There are many steps and tests required by law in contested adoption proceedings. These can mainly be found in the Louisiana Children’s Code, with which our firm is very familiar. The Louisiana Children’s Code was drafted to combine all the laws affecting juvenile court jurisdiction, resolve ambiguities, reconcile conflicting laws, ensure that statutory law accurately reflects settled case law and provide a single code containing procedural and substantive laws affecting juveniles.
Some interesting concepts are articulated in these cases and may be useful in your case too:
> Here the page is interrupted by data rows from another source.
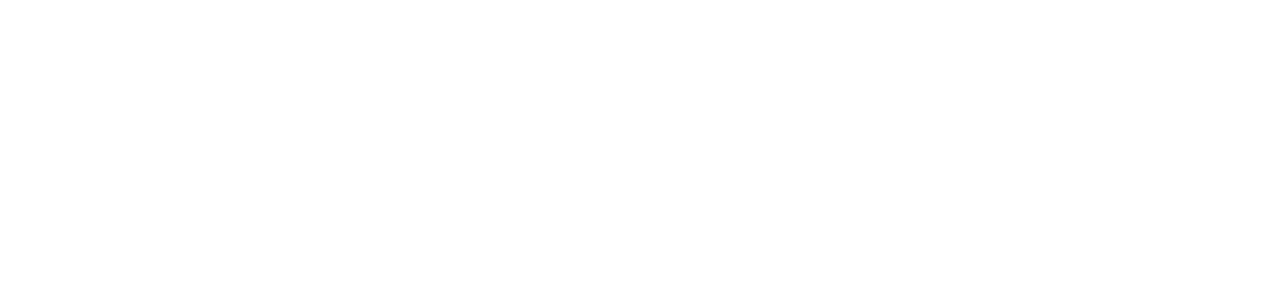
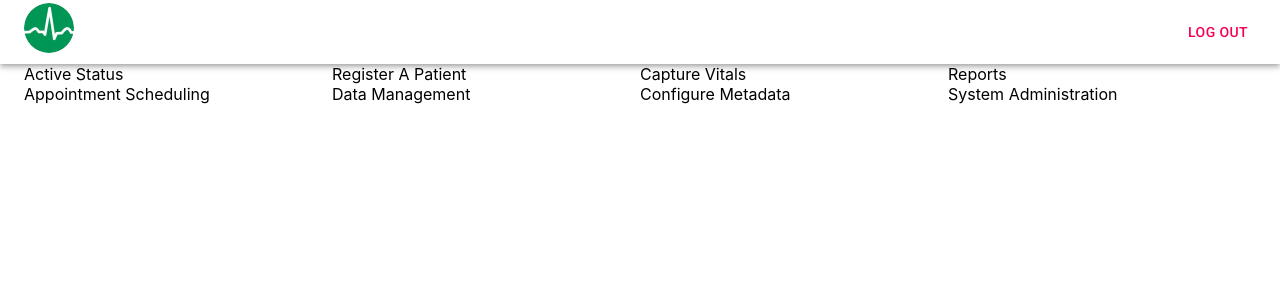
Before and after one commit to Janice1828/auth, a React (Create React App) app: page /home in a window 1280 px wide. Shown: the top 300 px of the page. Built offline with nearby package versions, Linux system fonts and the light colour scheme.

Commit message:
yesterday's updates

```diff
--- a/package.json
+++ b/package.json
@@ -4,6 +4,7 @@
   "private": true,
   "dependencies": {
     "@material-ui/core": "^4.11.0",
+    "@mui/icons-material": "^5.14.3",
     "@testing-library/jest-dom": "^5.11.4",
     "@testing-library/react": "^11.1.0",
     "@testing-library/user-event": "^12.1.10",
--- a/src/App.css
+++ b/src/App.css
@@ -1,27 +1,3 @@
-.App {
-  text-align: center;
+header {
+  background-color: #fff !important;
 }
-
-.App-header {
-  background-color: #282c34;
-  min-height: 100vh;
-  display: flex;
-  flex-direction: column;
-  align-items: center;
-  justify-content: center;
-  font-size: calc(10px + 2vmin);
-  color: white;
-}
-
-.App-link {
-  color: #61dafb;
-}
-
-@keyframes App-logo-spin {
-  from {
-    transform: rotate(0deg);
-  }
-  to {
-    transform: rotate(360deg);
-  }
-}
--- a/src/App.tsx
+++ b/src/App.tsx
@@ -3,12 +3,15 @@
 import Login from "./pages/Login";
 import Registration from "./pages/Registration";
 import Test from "./pages/Test";
+import "./App.css";
+import Home from "./pages/Home";
 function App() {
   return (
     <BrowserRouter>
       <Route path="/" exact component={Login} />
       <Route path="/registration" exact component={Registration} />
       <Route path="/test" exact component={Test}></Route>
+      <Route path="/home" exact component={Home}></Route>
     </BrowserRouter>
   );
 }
--- /dev/null
+++ b/src/component/Nav.tsx
@@ -0,0 +1,40 @@
+import React from "react";
+import { makeStyles } from "@material-ui/core/styles";
+import AppBar from "@material-ui/core/AppBar";
+import Toolbar from "@material-ui/core/Toolbar";
+import Typography from "@material-ui/core/Typography";
+import { Button } from "@material-ui/core";
+import okhatiImg from "../okhatiSolutions.jpg";
+const useStyles = makeStyles((theme) => ({
+  root: {
+    flexGrow: 1,
+  },
+  menuButton: {
+    marginRight: theme.spacing(2),
+  },
+  title: {
+    flexGrow: 1,
+  },
+}));
+
+export default function Nav() {
+  const classes = useStyles();
+
+  return (
+    <div className={classes.root} style={{ background: "red !important" }}>
+      <AppBar position="static" style={{ background: "red !important" }}>
+        <Toolbar style={{ background: "red !important" }}>
+          <Typography variant="h6" className={classes.title}>
+            <img
+              src={okhatiImg}
+              alt="Okati Img"
+              height="50px"
+              style={{ borderRadius: "50%" }}
+            />
+          </Typography>
+          <Button color="secondary">Log Out</Button>
+        </Toolbar>
+      </AppBar>
+    </div>
+  );
+}
--- /dev/null
+++ b/src/pages/Home.tsx
@@ -0,0 +1,42 @@
+import React from "react";
+import Nav from "../component/Nav";
+import { Container, Grid } from "@material-ui/core";
+// import CheckIcon from "@mui/icons-material/Check";
+const Home = () => {
+  return (
+    <div>
+      <Nav />
+      <Container>
+        <Grid container>
+          <Grid item lg={3}>
+            {/* <CheckIcon /> */}
+            <span>Active Status</span>
+          </Grid>
+          <Grid item lg={3}>
+            <span>Register A Patient</span>
+          </Grid>
+          <Grid item lg={3}>
+            <span>Capture Vitals</span>
+          </Grid>
+          <Grid item lg={3}>
+            <span>Reports</span>
+          </Grid>
+          <Grid item lg={3}>
+            <span>Appointment Scheduling</span>
+          </Grid>
+          <Grid item lg={3}>
+            <span>Data Management</span>
+          </Grid>
+          <Grid item lg={3}>
+            <span>Configure Metadata</span>
+          </Grid>
+          <Grid item lg={3}>
+            <span>System Administration</span>
+          </Grid>
+        </Grid>
+      </Container>
+    </div>
+  );
+};
+
+export default Home;
--- a/src/pages/Registration.tsx
+++ b/src/pages/Registration.tsx
@@ -3,7 +3,7 @@
 import InputLabel from "@material-ui/core/InputLabel/InputLabel";
 import Input from "@material-ui/core/Input/Input";
 import Button from "@material-ui/core/Button/Button";
-import Box from "@material-ui/core/Box/Box";
+import { Link } from "react-router-dom";
 import Container from "@material-ui/core/Container/Container";
 import Grid from "@material-ui/core/Grid/Grid";
 import Typography from "@material-ui/core/Typography/Typography";
@@ -35,14 +35,13 @@
               <Input id="my-input" type="password" />
             </FormControl>
           </Grid>
-          <Grid item>
-            <Button
-              color="primary"
-              variant="contained"
-              onClick={() => alert("test")}
-            >
+          <Grid item style={{ display: "flex", gap: "20px" }}>
+            <Button color="primary" variant="contained">
               Register
             </Button>
+            <div>
+              OR <Link to="/">Login?</Link>
+            </div>
           </Grid>
         </Grid>
       </form>
```
Also changed, not shown: src/Routes/Router.js (deleted, +0 -14 lines), src/okhatiSolutions.jpg (added), 1 other file (tests, documents, lock files or other folders).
- When a stepparent or parent with custody fails to cooperate with the natural father’s attempts to visit and communicate with the child, then the father may demonstrate “just cause” for failing to visit or communicate with the child for purposes of the statute governing intra-family adoption. In re Puckett, 137 So.3d 1264 (La.App. 2 Cir. 4/17/14).
- A parent’s incarceration is not just cause for failing to pay child support or communicate with the child, as would preclude intra-family adoption without such parent’s consent. In re Fleming, 817 So.2d 371 (La.App. 5 Cir. 4/30/02).
- Imprisonment of natural father was insufficient justification for natural father’s failure to support and communicate with his child, and natural father’s consent was not necessary for child’s adoption by stepfather. In re Adoption of Broussard, 469 So.2d 454 (La.App. 3 Cir. 1985).
- Party petitioning court for adoption carries burden of proving that parent’s consent is not required under law by clear and convincing evidence; once prima facie case is proven, burden of proof shifts to non-consenting parent to show that his failure to visit children or to comply with child support order was due to factors beyond his control. La. Ch.C. art. 1245; In re R.A.L., 323 So. 3d 1006 (La. App. 2 Cir. 7/14/21).